Stewart’s Works, x. 87.
 Cockburn’s Memorials of My Own Time, p. 174.
 See Dowell’s Taxation, ii. 169.
 See below, pp. 350, 352.
THE DEATH OF HUME
After the publication of his book in the beginning of March, Smith still dallied in London, without taking any steps to carry out his plan of going to see Hume in Edinburgh and bring him up to London. But some hope seems to have been entertained of Hume coming up even without Smith’s persuasion and escort. John Home, who was in London and was in correspondence with him, thought so, but he at length received a direct negative to the idea in a letter from Hume himself, written on the 12th of April; and then Smith and John Home set out together immediately for the northern capital, but when the coach stopped at Morpeth, whom should they see standing in the door of the inn but Colin, their friend’s servant? Hume had determined to undertake the journey to London after all to consult Sir John Pringle, and was now so far on his way. John Home thereupon accompanied Hume back to London, but Smith, having heard of his mother being taken ill, and being anxious about her, as she was now over eighty years old, continued his journey on to Kirkcaldy. At Morpeth, however, he and Hume had time to discuss the question of the publication, in the event of Hume’s death, of certain of his unpublished works. Hume had already on the 4th of January 1776 made Smith his literary executor by will, leaving him full power over all his papers except the Dialogues on Natural Religion, which he explicitly desired him to publish. It was years since this work had been written, but its publication had been deferred in submission to the representations of Sir Gilbert Elliot and other friends as to the annoying clamour it was sure to excite. Its author, however, had never ceased to cherish a peculiar paternal pride in the work, and now that his serious illness forced him to face the possibility of its extinction, he resolved at last to save it from that fate, clamour or no clamour. If he lived, he would publish it himself; if he died, he charged his executor to do so.

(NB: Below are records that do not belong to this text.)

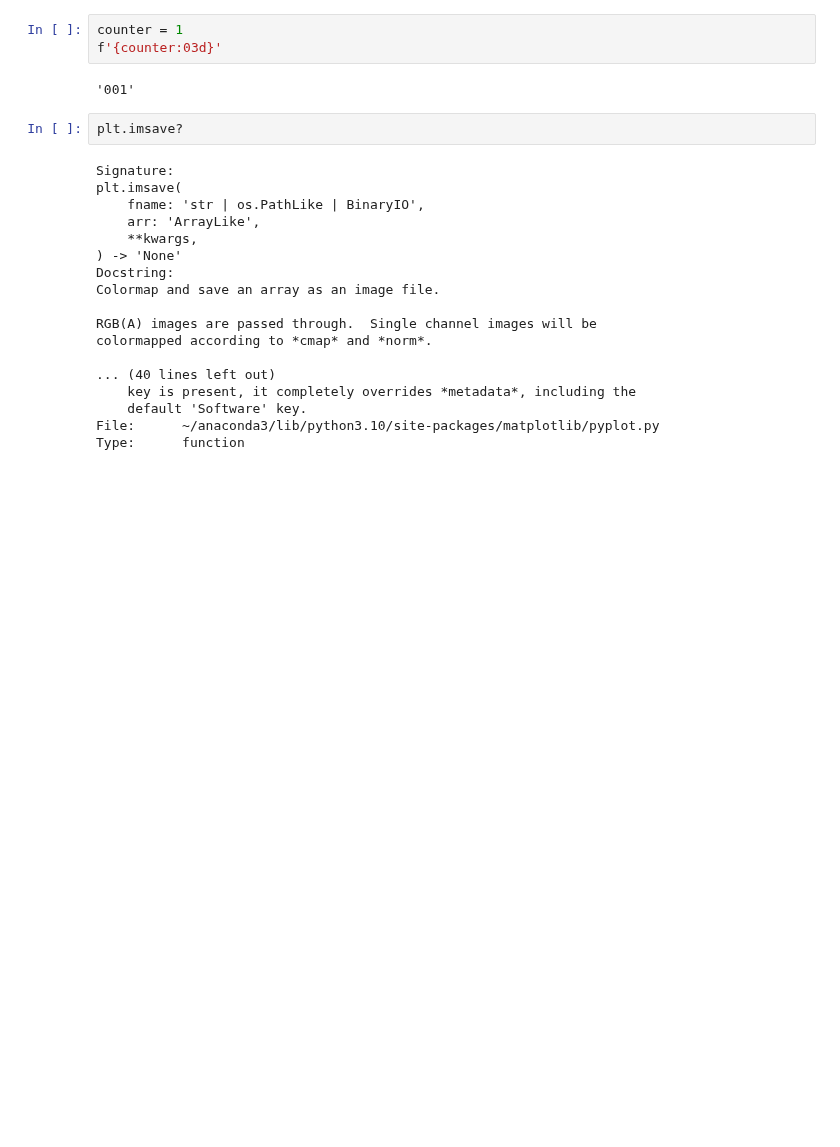
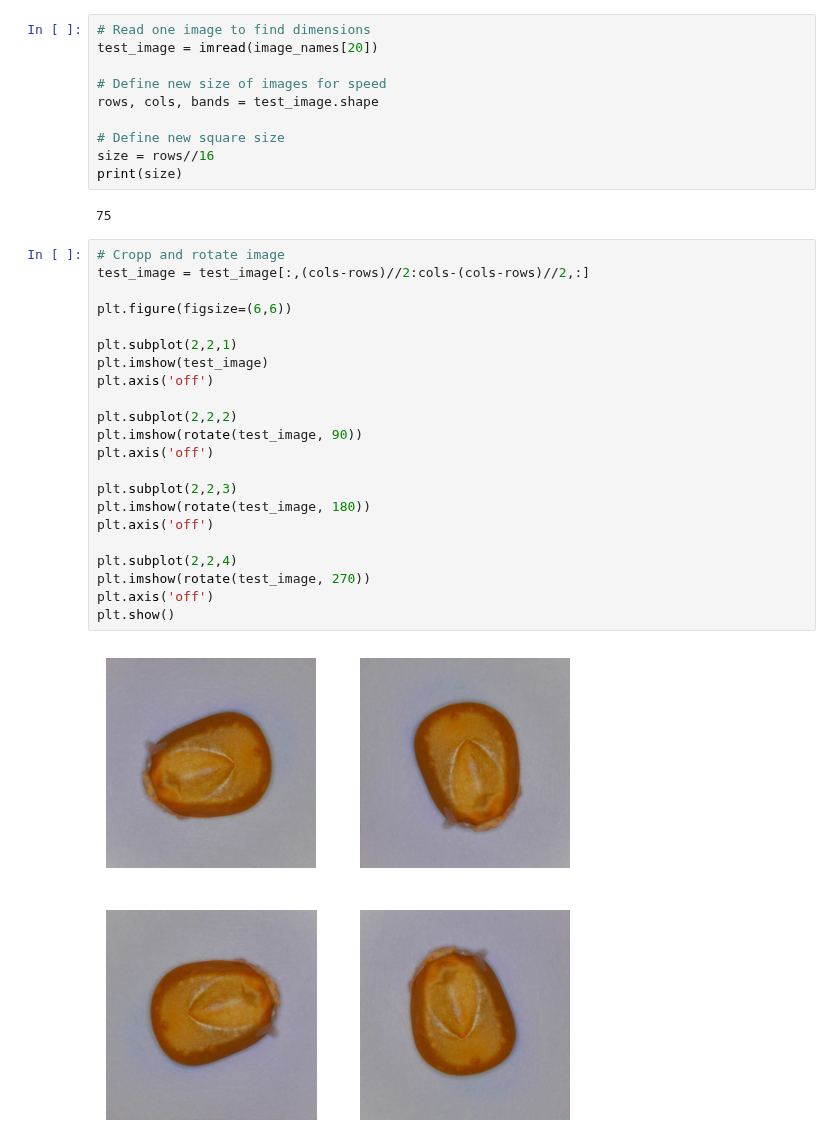
Before and after one commit to soilwater/pynotes-agriscience, a Jupyter notebook: datasets/images/plant_seeds/Untitled.ipynb, the cells around one changed output. Drawn from its saved outputs; the diff is of its cells as text; blank space fills up the shorter version.

```diff
--- a/datasets/images/plant_seeds/Untitled.ipynb
+++ b/datasets/images/plant_seeds/Untitled.ipynb
@@ -17,25 +22,36 @@ for d in dirs:
-# %%
-counter = 1
-f'{counter:03d}'
-# %% [output]
-'001'
-# %%
-plt.imsave?
-# %% [output]
-Signature:
-plt.imsave(
-    fname: 'str | os.PathLike | BinaryIO',
-    arr: 'ArrayLike',
-    **kwargs,
-) -> 'None'
-Docstring:
-Colormap and save an array as an image file.
-
-RGB(A) images are passed through.  Single channel images will be
-colormapped according to *cmap* and *norm*.
-
-... (40 lines left out)
-    key is present, it completely overrides *metadata*, including the
-    default 'Software' key.
-File:      ~/anaconda3/lib/python3.10/site-packages/matplotlib/pyplot.py
-Type:      function
+# %%
+# Read one image to find dimensions
+test_image = imread(image_names[20])
+
+# Define new size of images for speed
+rows, cols, bands = test_image.shape
+
+# Define new square size
+size = rows//16
+print(size)
+# %% [output]
+75
+# %%
+# Cropp and rotate image
+test_image = test_image[:,(cols-rows)//2:cols-(cols-rows)//2,:]
+
+plt.figure(figsize=(6,6))
+
+plt.subplot(2,2,1)
+plt.imshow(test_image)
+plt.axis('off')
+
+plt.subplot(2,2,2)
+plt.imshow(rotate(test_image, 90))
+plt.axis('off')
+
+plt.subplot(2,2,3)
+plt.imshow(rotate(test_image, 180))
+plt.axis('off')
+
+plt.subplot(2,2,4)
+plt.imshow(rotate(test_image, 270))
+plt.axis('off')
+plt.show()
+# %% [output]
+[figure, added]
```
Also changed, not shown: parts of 13 cells of this notebook, 7 other files.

But this was a duty for which Smith had no mind. He was opposed to the publication of these Dialogues on general grounds and under any editorship whatever, as will appear in the course of the correspondence which follows, but he had also personal scruples against editing them, of the same character as those which had already so long prevented their author himself from publishing them. He shrank from the public clamour in which it would involve him, and the injury it might do to his prospects of preferment from the Crown. When he met Hume at Morpeth accordingly he laid his mind fully before his friend, and the result was that Hume agreed to leave the whole question of publication or no publication absolutely to Smith’s discretion, and on reaching London sent Smith a formal letter of authority empowering him to deal with the Dialogues as he judged best.